**Problem requirements**
Every line in the records below that holds "Firefox" must be identified and copied.

**Task inputs**
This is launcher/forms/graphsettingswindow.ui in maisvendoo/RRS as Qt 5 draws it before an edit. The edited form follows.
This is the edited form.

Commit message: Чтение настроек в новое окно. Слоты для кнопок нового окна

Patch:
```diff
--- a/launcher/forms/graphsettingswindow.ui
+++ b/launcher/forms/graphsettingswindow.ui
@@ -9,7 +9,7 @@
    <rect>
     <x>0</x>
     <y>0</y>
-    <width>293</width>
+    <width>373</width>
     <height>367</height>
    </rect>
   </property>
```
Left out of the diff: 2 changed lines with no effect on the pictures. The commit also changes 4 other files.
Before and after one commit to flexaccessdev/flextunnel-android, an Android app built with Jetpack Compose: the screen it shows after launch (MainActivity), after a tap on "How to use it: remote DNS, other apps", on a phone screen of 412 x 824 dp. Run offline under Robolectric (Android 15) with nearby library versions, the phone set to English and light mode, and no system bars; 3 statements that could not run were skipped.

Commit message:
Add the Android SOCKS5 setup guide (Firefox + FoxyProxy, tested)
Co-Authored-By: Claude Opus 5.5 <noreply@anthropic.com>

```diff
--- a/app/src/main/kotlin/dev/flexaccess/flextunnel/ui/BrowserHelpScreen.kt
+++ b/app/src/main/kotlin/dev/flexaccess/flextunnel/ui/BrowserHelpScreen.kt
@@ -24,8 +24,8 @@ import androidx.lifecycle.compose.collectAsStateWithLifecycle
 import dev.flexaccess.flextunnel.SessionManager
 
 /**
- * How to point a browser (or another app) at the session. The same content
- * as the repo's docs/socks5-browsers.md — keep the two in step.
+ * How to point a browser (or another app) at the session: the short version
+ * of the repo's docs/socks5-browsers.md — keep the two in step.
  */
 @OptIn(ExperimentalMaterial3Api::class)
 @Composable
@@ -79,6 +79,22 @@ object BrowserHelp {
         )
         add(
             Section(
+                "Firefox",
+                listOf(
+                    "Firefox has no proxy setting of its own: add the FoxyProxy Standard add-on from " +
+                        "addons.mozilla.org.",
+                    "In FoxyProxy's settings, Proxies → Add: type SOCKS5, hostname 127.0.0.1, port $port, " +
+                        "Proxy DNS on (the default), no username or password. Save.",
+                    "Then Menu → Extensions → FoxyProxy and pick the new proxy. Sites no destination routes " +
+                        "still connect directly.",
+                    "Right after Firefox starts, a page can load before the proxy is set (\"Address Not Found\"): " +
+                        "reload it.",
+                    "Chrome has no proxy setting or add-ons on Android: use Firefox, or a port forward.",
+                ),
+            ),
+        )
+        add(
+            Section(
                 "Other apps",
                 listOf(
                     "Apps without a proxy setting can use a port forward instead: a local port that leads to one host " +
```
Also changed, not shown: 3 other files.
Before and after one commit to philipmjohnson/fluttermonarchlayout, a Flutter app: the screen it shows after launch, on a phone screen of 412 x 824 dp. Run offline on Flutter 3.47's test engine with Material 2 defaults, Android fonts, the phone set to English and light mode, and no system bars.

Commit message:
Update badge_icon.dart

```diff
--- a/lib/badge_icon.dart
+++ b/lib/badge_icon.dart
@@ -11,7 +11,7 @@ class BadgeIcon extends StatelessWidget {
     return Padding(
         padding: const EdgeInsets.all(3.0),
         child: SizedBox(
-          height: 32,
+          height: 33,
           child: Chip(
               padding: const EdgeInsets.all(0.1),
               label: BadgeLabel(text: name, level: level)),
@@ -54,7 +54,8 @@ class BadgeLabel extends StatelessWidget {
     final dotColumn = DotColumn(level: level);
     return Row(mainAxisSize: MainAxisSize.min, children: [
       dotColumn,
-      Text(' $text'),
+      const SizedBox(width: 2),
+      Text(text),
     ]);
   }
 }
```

**Result of this task**
Add the Android SOCKS5 setup guide (Firefox + FoxyProxy, tested)
+                "Firefox",
+                    "Firefox has no proxy setting of its own: add the FoxyProxy Standard add-on from " +
+                    "Right after Firefox starts, a page can load before the proxy is set (\"Address Not Found\"): " +
+                    "Chrome has no proxy setting or add-ons on Android: use Firefox, or a port forward.",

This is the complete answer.